TASK DIRECTIONS
Using the listing below, retype exactly the lines starting at the one with "Main --> Tutor[Tutor workspace]" and ending at the one with "PracticeCard --> TutorApi", and include both.

======== SUPPLIED DATA

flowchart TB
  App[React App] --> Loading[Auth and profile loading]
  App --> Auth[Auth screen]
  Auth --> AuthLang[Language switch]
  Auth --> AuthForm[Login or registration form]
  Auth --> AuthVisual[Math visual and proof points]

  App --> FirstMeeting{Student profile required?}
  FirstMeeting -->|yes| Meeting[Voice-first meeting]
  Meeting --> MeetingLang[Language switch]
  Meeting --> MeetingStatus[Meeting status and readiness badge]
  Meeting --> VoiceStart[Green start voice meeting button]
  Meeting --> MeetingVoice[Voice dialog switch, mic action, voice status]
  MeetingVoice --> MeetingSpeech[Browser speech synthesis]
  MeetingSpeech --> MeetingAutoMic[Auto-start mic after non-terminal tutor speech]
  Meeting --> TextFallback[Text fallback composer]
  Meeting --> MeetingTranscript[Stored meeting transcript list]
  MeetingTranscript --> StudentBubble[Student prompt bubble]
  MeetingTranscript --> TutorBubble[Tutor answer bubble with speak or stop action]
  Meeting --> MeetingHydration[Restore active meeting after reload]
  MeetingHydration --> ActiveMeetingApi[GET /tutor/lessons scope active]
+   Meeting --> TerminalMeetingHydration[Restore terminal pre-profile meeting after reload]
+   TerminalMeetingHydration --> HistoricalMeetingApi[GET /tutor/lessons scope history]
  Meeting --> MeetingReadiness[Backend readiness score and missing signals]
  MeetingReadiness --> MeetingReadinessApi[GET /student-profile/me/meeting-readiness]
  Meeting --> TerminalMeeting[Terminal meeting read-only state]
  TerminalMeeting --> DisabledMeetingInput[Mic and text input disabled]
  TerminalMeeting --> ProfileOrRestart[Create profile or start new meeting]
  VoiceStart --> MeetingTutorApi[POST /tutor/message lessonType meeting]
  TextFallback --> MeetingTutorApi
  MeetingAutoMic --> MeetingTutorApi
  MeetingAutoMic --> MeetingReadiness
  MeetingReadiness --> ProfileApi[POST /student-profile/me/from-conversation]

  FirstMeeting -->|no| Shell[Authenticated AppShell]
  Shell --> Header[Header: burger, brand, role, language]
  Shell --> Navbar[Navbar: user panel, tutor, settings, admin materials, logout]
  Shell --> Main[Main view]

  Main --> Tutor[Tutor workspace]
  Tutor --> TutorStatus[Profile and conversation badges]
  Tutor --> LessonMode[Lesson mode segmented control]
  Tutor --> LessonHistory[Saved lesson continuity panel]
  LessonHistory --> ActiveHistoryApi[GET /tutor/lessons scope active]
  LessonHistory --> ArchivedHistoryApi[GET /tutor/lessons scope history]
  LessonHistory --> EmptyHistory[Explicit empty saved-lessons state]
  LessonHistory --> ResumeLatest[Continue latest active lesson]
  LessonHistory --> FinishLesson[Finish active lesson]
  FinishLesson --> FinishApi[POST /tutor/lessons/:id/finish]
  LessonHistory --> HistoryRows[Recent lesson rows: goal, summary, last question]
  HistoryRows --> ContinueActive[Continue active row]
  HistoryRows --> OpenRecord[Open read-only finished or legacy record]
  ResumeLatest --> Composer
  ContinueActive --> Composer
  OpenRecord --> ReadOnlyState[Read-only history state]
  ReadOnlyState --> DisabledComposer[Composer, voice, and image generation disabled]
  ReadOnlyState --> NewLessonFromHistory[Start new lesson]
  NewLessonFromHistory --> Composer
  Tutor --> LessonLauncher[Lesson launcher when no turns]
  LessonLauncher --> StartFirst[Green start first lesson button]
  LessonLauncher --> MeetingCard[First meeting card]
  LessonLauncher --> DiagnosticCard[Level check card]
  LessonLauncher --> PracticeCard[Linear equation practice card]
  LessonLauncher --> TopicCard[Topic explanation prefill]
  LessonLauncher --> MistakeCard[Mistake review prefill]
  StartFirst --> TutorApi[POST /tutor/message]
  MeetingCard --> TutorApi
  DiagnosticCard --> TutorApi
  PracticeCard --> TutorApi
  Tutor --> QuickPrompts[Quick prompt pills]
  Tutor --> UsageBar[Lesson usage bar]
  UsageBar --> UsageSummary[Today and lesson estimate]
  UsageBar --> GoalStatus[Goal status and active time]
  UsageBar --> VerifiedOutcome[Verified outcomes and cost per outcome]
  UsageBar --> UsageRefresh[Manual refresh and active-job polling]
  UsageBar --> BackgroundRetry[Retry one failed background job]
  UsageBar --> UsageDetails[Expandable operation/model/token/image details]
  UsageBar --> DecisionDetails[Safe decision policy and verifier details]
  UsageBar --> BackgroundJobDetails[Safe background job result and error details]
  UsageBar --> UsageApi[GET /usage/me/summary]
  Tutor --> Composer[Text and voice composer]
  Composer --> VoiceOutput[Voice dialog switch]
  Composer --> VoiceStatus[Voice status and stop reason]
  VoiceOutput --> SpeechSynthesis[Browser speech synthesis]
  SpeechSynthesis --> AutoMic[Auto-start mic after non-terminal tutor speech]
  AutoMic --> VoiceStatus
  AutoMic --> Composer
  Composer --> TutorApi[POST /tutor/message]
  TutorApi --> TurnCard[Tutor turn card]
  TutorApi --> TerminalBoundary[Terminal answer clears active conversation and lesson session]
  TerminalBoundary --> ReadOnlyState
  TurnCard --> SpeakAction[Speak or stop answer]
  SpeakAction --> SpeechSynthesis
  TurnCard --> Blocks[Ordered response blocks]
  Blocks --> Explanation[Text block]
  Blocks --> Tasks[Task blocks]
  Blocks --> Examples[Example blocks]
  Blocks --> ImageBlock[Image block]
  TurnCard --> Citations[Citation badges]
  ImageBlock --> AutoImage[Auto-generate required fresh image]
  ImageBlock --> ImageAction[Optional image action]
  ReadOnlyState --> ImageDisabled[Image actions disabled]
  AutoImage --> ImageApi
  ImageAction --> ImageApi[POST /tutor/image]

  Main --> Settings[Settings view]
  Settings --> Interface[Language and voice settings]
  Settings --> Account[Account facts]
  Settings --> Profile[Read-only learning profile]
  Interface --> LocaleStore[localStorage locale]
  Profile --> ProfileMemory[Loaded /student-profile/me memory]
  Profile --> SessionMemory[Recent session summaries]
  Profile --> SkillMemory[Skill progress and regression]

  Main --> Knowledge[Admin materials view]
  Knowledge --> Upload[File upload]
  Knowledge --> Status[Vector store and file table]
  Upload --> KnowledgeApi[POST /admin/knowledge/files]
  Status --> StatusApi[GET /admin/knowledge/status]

================

WRITTEN REPLY
  Main --> Tutor[Tutor workspace]
  Tutor --> TutorStatus[Profile and conversation badges]
  Tutor --> LessonMode[Lesson mode segmented control]
  Tutor --> LessonHistory[Saved lesson continuity panel]
  LessonHistory --> ActiveHistoryApi[GET /tutor/lessons scope active]
  LessonHistory --> ArchivedHistoryApi[GET /tutor/lessons scope history]
  LessonHistory --> EmptyHistory[Explicit empty saved-lessons state]
  LessonHistory --> ResumeLatest[Continue latest active lesson]
  LessonHistory --> FinishLesson[Finish active lesson]
  FinishLesson --> FinishApi[POST /tutor/lessons/:id/finish]
  LessonHistory --> HistoryRows[Recent lesson rows: goal, summary, last question]
  HistoryRows --> ContinueActive[Continue active row]
  HistoryRows --> OpenRecord[Open read-only finished or legacy record]
  ResumeLatest --> Composer
  ContinueActive --> Composer
  OpenRecord --> ReadOnlyState[Read-only history state]
  ReadOnlyState --> DisabledComposer[Composer, voice, and image generation disabled]
  ReadOnlyState --> NewLessonFromHistory[Start new lesson]
  NewLessonFromHistory --> Composer
  Tutor --> LessonLauncher[Lesson launcher when no turns]
  LessonLauncher --> StartFirst[Green start first lesson button]
  LessonLauncher --> MeetingCard[First meeting card]
  LessonLauncher --> DiagnosticCard[Level check card]
  LessonLauncher --> PracticeCard[Linear equation practice card]
  LessonLauncher --> TopicCard[Topic explanation prefill]
  LessonLauncher --> MistakeCard[Mistake review prefill]
  StartFirst --> TutorApi[POST /tutor/message]
  MeetingCard --> TutorApi
  DiagnosticCard --> TutorApi
  PracticeCard --> TutorApi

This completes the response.